In SriLanka my sandal broke. So I rather begrudgingly fastened it to my foot with a hair-tie. I used my sandals that way for at least a week or two until we met up with a friend who was able to bring me a pair of old sandals she wasn’t using anymore.
Like I said, it was a crash course in being minimalist even when it wasn’t convenient.
Minimalism is truly important to us, but honestly so is contentment. That’s the part I’m always failing at and that’s basically the part that differentiates between covetous minimalism and non-covetous minimalism.
It’s a challenge for me. But it’s also really important to me so I’ve figured out a few things that make it easier.
1. This is almost like cheating, but if I pack at least one or two articles of clothing that make me feel really confident, like things I would wear on a date, then I find myself people-watching less jealously.
I say that’s cheating because that’s like saying the key to contentment is to have what you want. But I guess in this case what I mean is, the key to contentment can be packing only 90% practically, and letting yourself be impractical with the last 10%.
2. Nature and culture are strong interests of mine. It’s part of why I travel. So if I focus on those elements around me, it’s easier to be content. Getting out of the capital city can be a really great way to forget about anything material. Bali is a place, for instance, where the local culture is so fascinating that I rarely find myself struggling with a covetous or discontent attitude.
3. Make something.
Many recreations are consumption recreations. When you shop for souvenirs or check out the local cuisine, you are being a consumer and your participation depends on your ability to provide funds and highlights your desire for something you don’t already have. Not a bad thing. But since we’re talking about practicing contentment, there are other recreations that are more supportive of the practice of contentment AND more empowering in that they are free. Those are the recreations I like to seek out. Hiking and site-seeing are great examples of non-consuming recreations. Even simply having my camera with me and focusing on photographing the city around me can be a really effective way to take my attention off of a desire to consume and invest it instead in a desire to create.

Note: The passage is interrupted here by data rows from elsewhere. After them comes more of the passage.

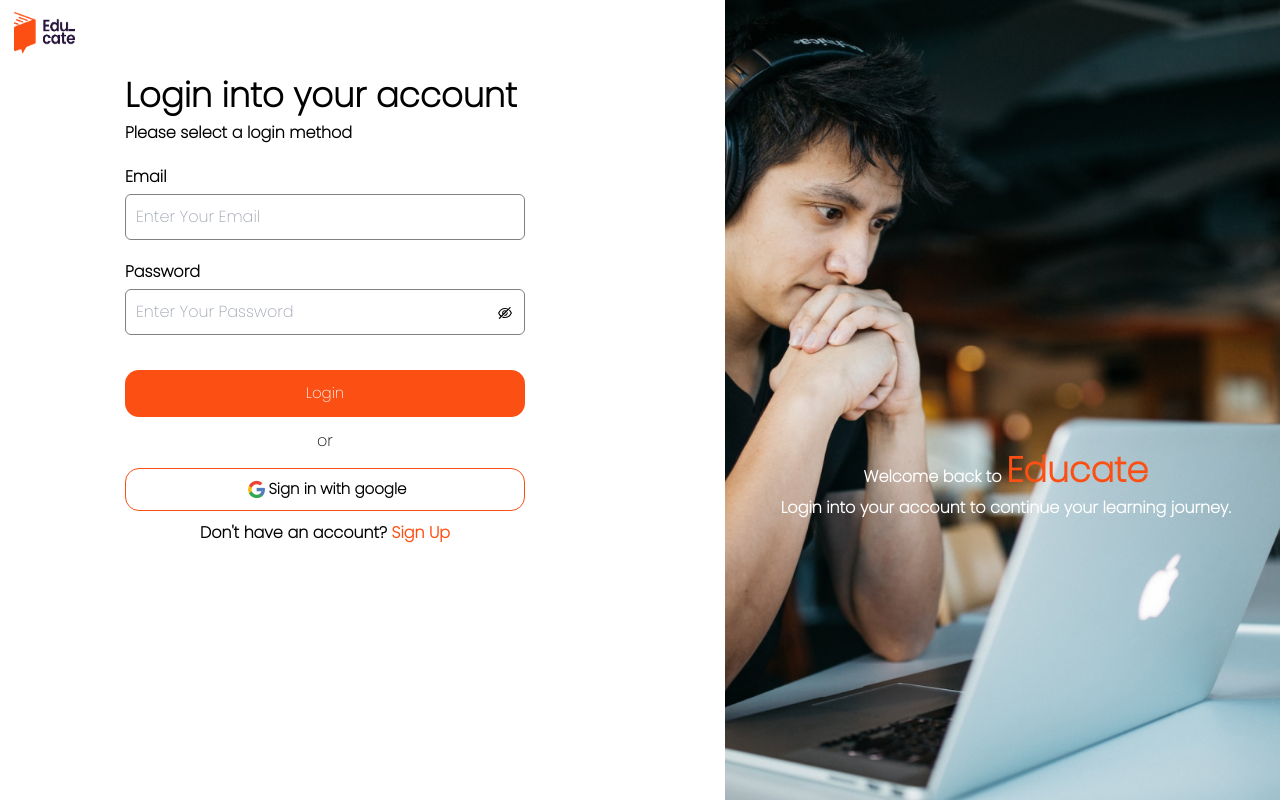
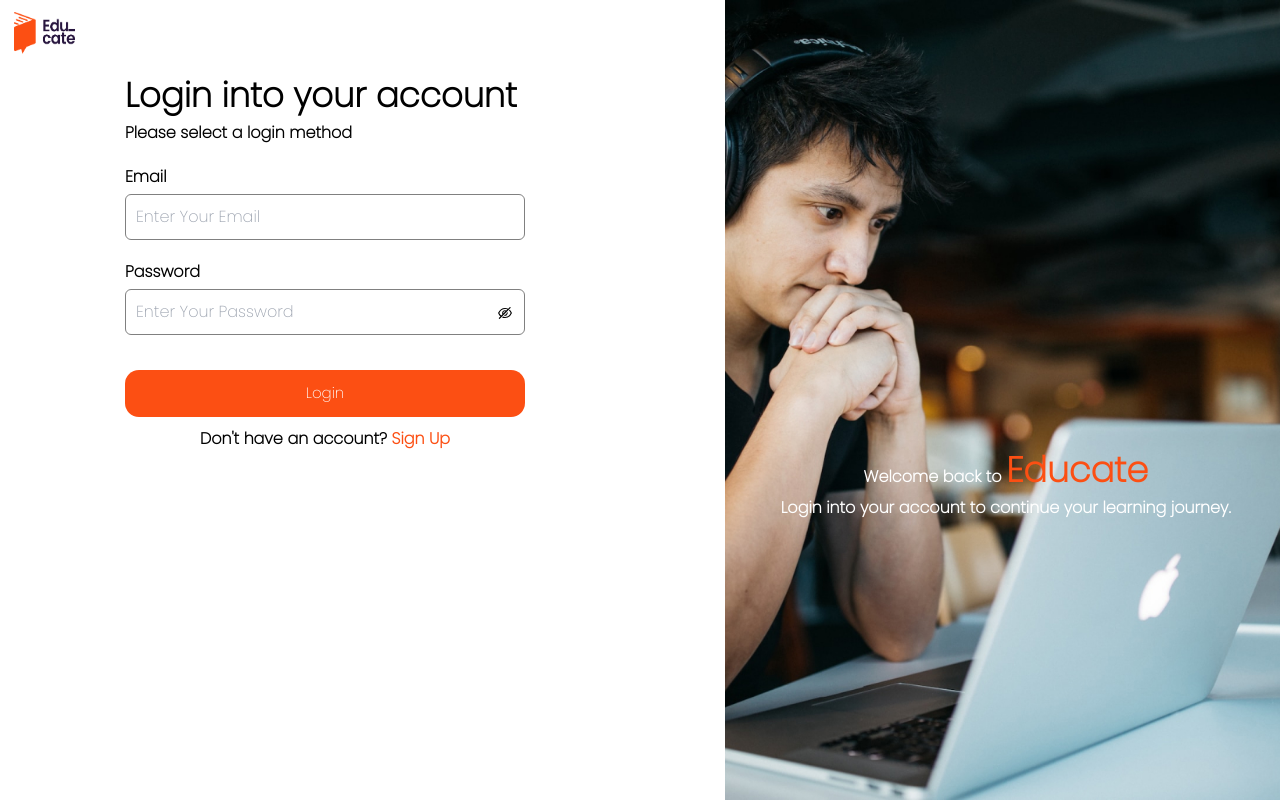
Before and after one commit to learnable-2022/LMS-YA-6-FE, a React (Create React App) app: page /login in a window 1280 px wide. Built offline with nearby package versions, Linux system fonts and the light colour scheme.

Commit message:
removed google button

```diff
--- a/src/components/pages/Login.css
+++ b/src/components/pages/Login.css
@@ -100,11 +100,6 @@
     font-weight: bold;
   }
 
-  .span-text{
-    text-align: center;
-    margin: 12px 0px 0px;
-    font-size: 16px;
-  }
 
   #btn {
     width: 100%;
@@ -121,24 +116,7 @@
     cursor: pointer;
   }
 
-  #google-btn{
-    display: flex;
-    align-items: center;
-    justify-content: center;
-    width: 100%;
-    margin-top: 15px;
-    padding: 8px;
-    background-color: #fff;
-    color: #000;
-    border: 1px solid #fc4f13;
-    font-size: 15px;
-    border-radius: 14px;
-    font-weight: bold;
-  }
 
-  #google-btn:hover {
-    cursor: pointer;
-  }
 
   .last-p{
     text-align: center;
--- a/src/components/pages/Login.jsx
+++ b/src/components/pages/Login.jsx
@@ -132,8 +132,6 @@ function Login() {
             Login
           </button>
           {loginError && <p className="error-message">{loginError}</p>}
-          <p className="span-text">or</p>
-          <div id="google-btn"><img src={googlebtn}></img>Sign in with google</div>
           <p className="last-p">Don't have an account? <a href="">Sign Up</a></p>
         </form>
 
```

While there may be factors limiting what or how I can recreationally consume, there’s nothing stopping me from photography, writing, or sketching. Those recreations are empowering in a way that consumption recreations are not.
4. The travel we did for my sister’s adoption was so powerful that if I even think about it, it seems to ground me. It reminds me how unimportant stuff is compared to the things that really matter. And honestly, being with family is always at the top of my interest pyramid, so that joy and interest will trump any other distraction.
Even when I’m traveling and can’t be with my family, remembering anecdotes from my time with them can be helpful.
For instance yesterday when I found myself doing that covetous version of people-watching I do, I redirected my thoughts to my nephew. I started thinking about what I’d say in my next postcard to him.
Living simply is the first step of this discipline. That’s the part that, for a variety of reasons, came pretty easily to me.
The next step of the discipline was to live simply even when it wasn’t convenient. After 3 years of nomadic life, I feel I’ve learned to do that pretty well too.
But this last, most important step is a challenge. Practicing an attitude of contentment for the times you choose simplicity over convenience.
Because being a covetous minimalist is nothing to be proud of.
Now I’m curious. Are there disciplines that you try to keep throughout your everyday life? And does travel assist or complicate those disciplines? And are there others out there experimenting with minimalism?